A gay teen was kicked out of his supposedly “inclusive” church when he wore Pride gear. But an even bigger part of his community rallied together to make him feel included.
Gabriel is a 13-year-old eighth grader in Lincoln, Nebraska. He played piano at church every Sunday with a music group, calling himself “a proud member of the church.”
“But then the elders of the church found out I was wearing pride gear,” he said.
The issue? A white T-shirt with a small rainbow on it that said, “True to you.”
That’s when things changed at the church. Gabriel was forced to step away from the music group.
“They told me, since I’m a leader, they wouldn’t want me promoting things that they’re against,” he said, probably referring to being gay.
His mother, Colleen, told KETV 7 News that she was surprised that the church reacted this way, saying that they describe themselves as inclusive and welcoming.
So she shared the story on Facebook, and it got attention: “It only took a matter of hours. It got really big, really fast.”
She didn’t share the name of the church, though, because she wanted to keep the story positive. And she got “overwhelmingly positive” responses.
A Facebook group called Drag Queen Story Hour Nebraska shared the teen’s story and created an address where people could send messages of support.
“Ryan and Ben, a couple about to get married sent a real nice letter,” Colleen said, going through the mail her family has gotten as a result of the story.
“I am a teacher and I have students who love and look up to me,” read another letter. “Sometimes it’s kids like you that need to teach grownups a thing or two.”

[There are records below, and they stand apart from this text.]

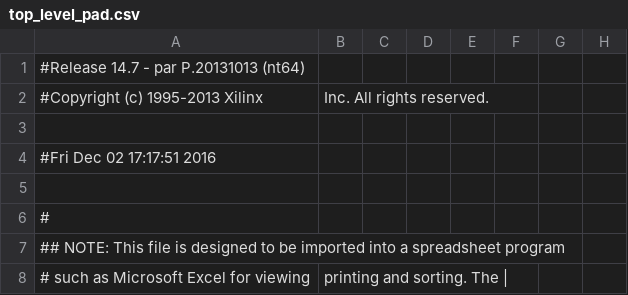
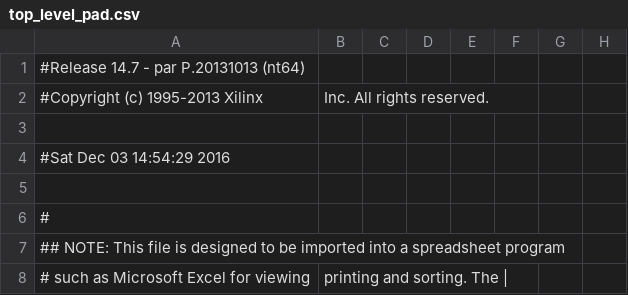
Before and after one commit to dginoza/ec551NSA, a CSV file: ec551NSA-JoeBranch/segmentation_progress/work/top_level_pad.csv, drawn as a sheet; only a part is shown; the diff names each change by its address in the sheet, - before the commit and + after, or states it on an @@ line.

```diff
--- a/ec551NSA-JoeBranch/segmentation_progress/work/top_level_pad.csv
+++ b/ec551NSA-JoeBranch/segmentation_progress/work/top_level_pad.csv
-A4: #Fri Dec 02 17:17:51 2016
+A4: #Sat Dec 03 14:54:29 2016
```
Also changed, not shown: 54 other files.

Frank Roark, who owns a printing shop in Lincoln, saw the story and made 500 cards that said, “Love is never wrong” on them, a reference to Melissa Etheridge lyrics. He posted about them on Facebook and gave them to people who wanted to send Gabriel supportive messages.

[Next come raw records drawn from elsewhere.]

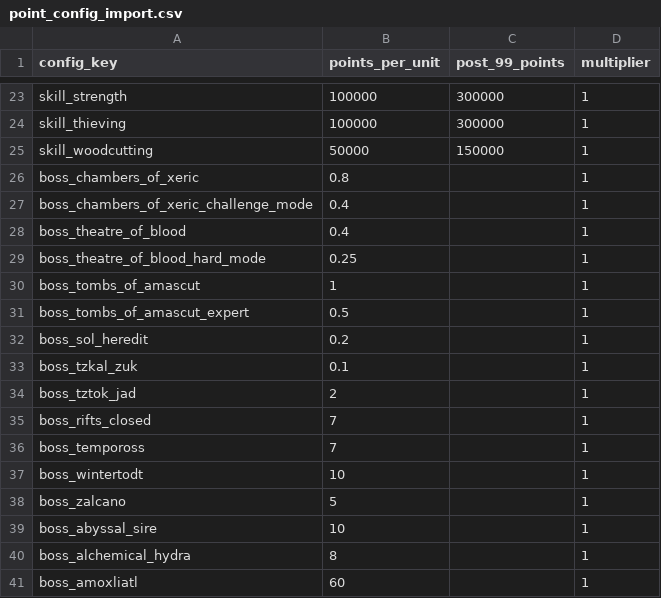
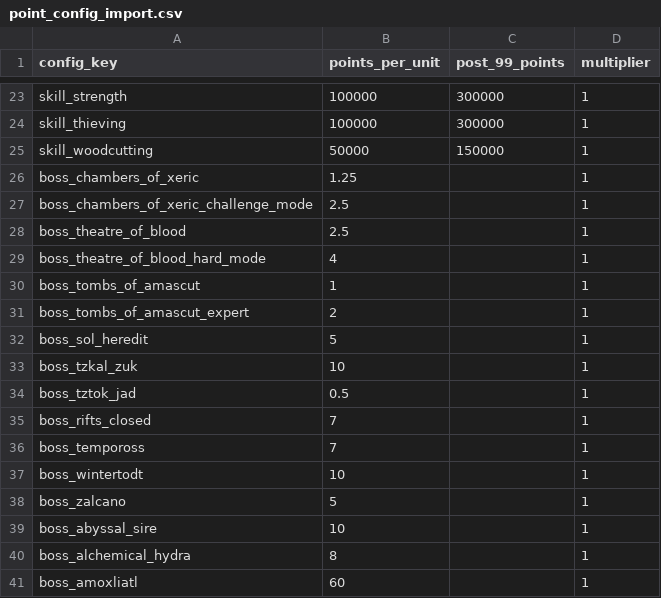
Before and after one commit to y-u-m-e/ironforged-pages, a CSV file: point_config_import.csv, drawn as a sheet; only a part is shown, gaps mark what is left out.

Commit message:
Change Raids and Waves to use Points per KC formula

```diff
--- a/point_config_import.csv
+++ b/point_config_import.csv
@@ -25,11 +25,11 @@ skill_thieving,100000,300000,1
 skill_woodcutting,50000,150000,1
-boss_chambers_of_xeric,0.8,,1
-boss_chambers_of_xeric_challenge_mode,0.4,,1
-boss_theatre_of_blood,0.4,,1
-boss_theatre_of_blood_hard_mode,0.25,,1
+boss_chambers_of_xeric,1.25,,1
+boss_chambers_of_xeric_challenge_mode,2.5,,1
+boss_theatre_of_blood,2.5,,1
+boss_theatre_of_blood_hard_mode,4,,1
 boss_tombs_of_amascut,1,,1
-boss_tombs_of_amascut_expert,0.5,,1
-boss_sol_heredit,0.2,,1
-boss_tzkal_zuk,0.1,,1
-boss_tztok_jad,2,,1
+boss_tombs_of_amascut_expert,2,,1
+boss_sol_heredit,5,,1
+boss_tzkal_zuk,10,,1
+boss_tztok_jad,0.5,,1
 boss_rifts_closed,7,,1
```
Also changed, not shown: 1 other file.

“You took what could have been one of the worst experiences and turned them into one of the best experiences,” Colleen said, thanking Frank for his kindness.

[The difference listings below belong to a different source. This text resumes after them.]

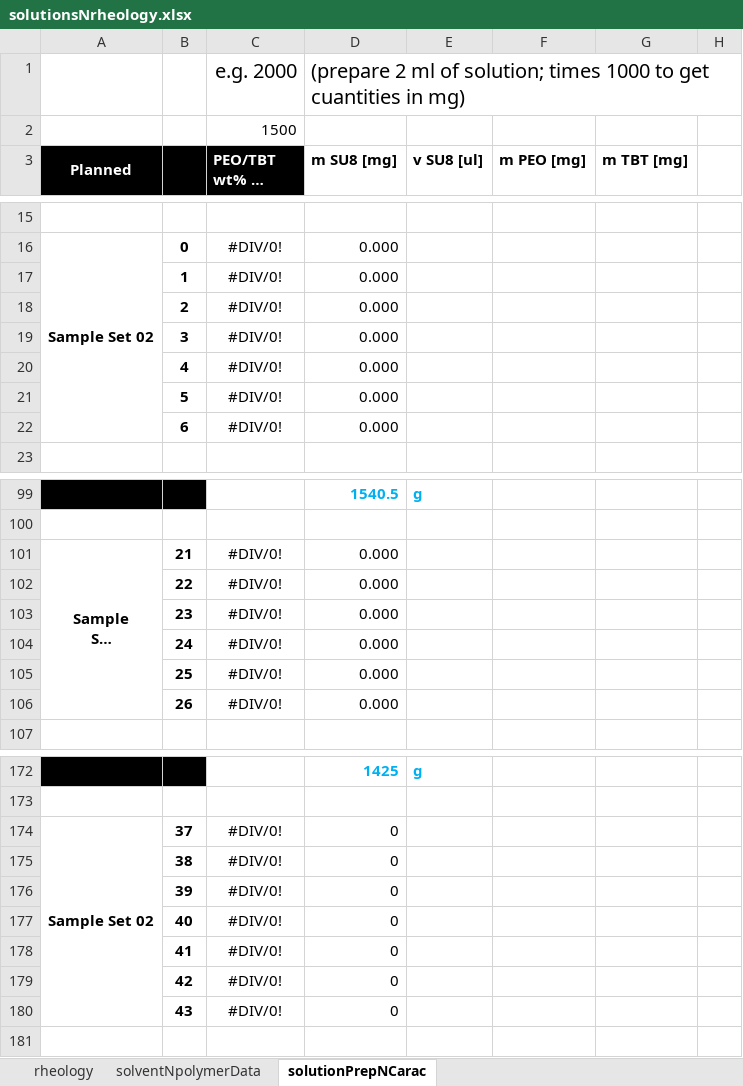
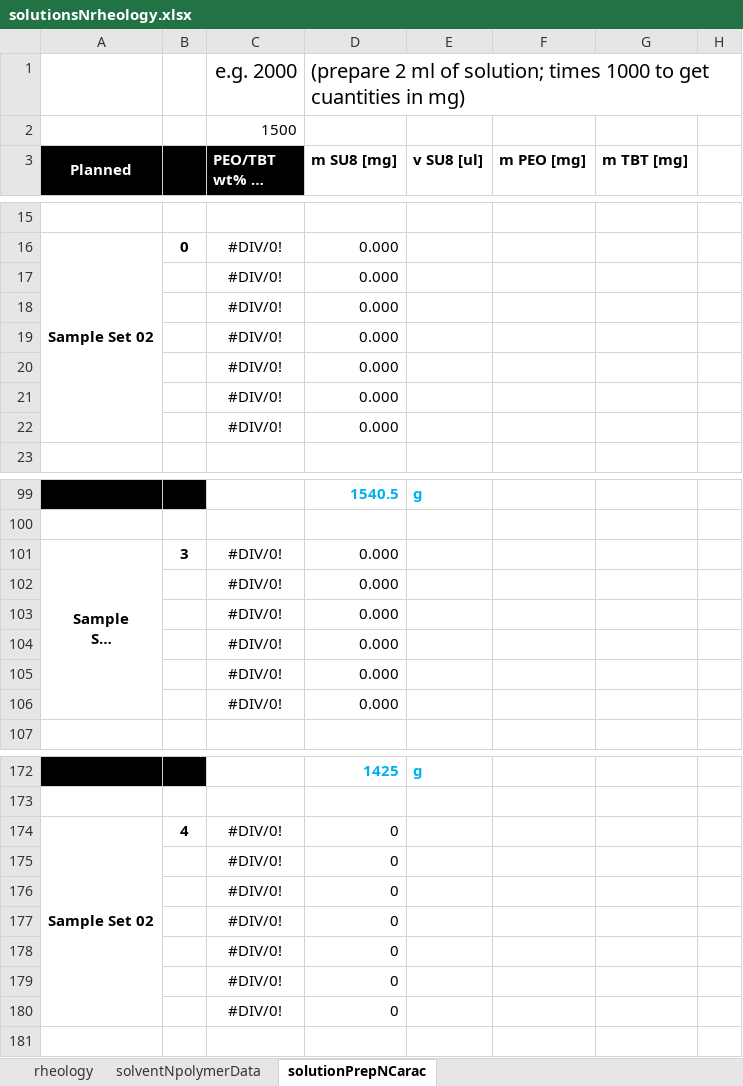
Before and after one commit to KiraSensei13/MNT_ITESM_Thesis, an Excel workbook: 9_characterizationRheology/solutionsNrheology.xlsx, sheet solutionPrepNCarac, drawn as a sheet; only a part is shown, gaps mark what is left out; long unchanged cells end in …; values as stored, in another font and other column widths than the file's, no borders; charts and pictures not drawn; the diff covers the shown part only; the diff names each change by its address in the sheet, - before the commit and + after, or states it on an @@ line.

```diff
--- a/9_characterizationRheology/solutionsNrheology.xlsx (sheet solutionPrepNCarac)
+++ b/9_characterizationRheology/solutionsNrheology.xlsx (sheet solutionPrepNCarac)
-B17: 1
+B17: (empty)
-B18: 2
+B18: (empty)
-B19: 3
+B19: (empty)
-B20: 4
+B20: (empty)
-B21: 5
+B21: (empty)
-B22: 6
+B22: (empty)
-B101: 21
+B101: 3
-B102: 22
+B102: (empty)
-B103: 23
+B103: (empty)
-B104: 24
+B104: (empty)
-B105: 25
+B105: (empty)
-B106: 26
+B106: (empty)
-B174: 37
+B174: 4
-B175: 38
+B175: (empty)
-B176: 39
+B176: (empty)
-B177: 40
+B177: (empty)
-B178: 41
+B178: (empty)
-B179: 42
+B179: (empty)
-B180: 43
+B180: (empty)
```
Also changed, not shown: 24 edited cells and cell formats elsewhere in this sheet, 1 other file.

“There’s a lot of good in the world and there’s a little bit of bad in the world,” Gabriel said he has learned from the incident. “But when the bad comes, the good comes too.”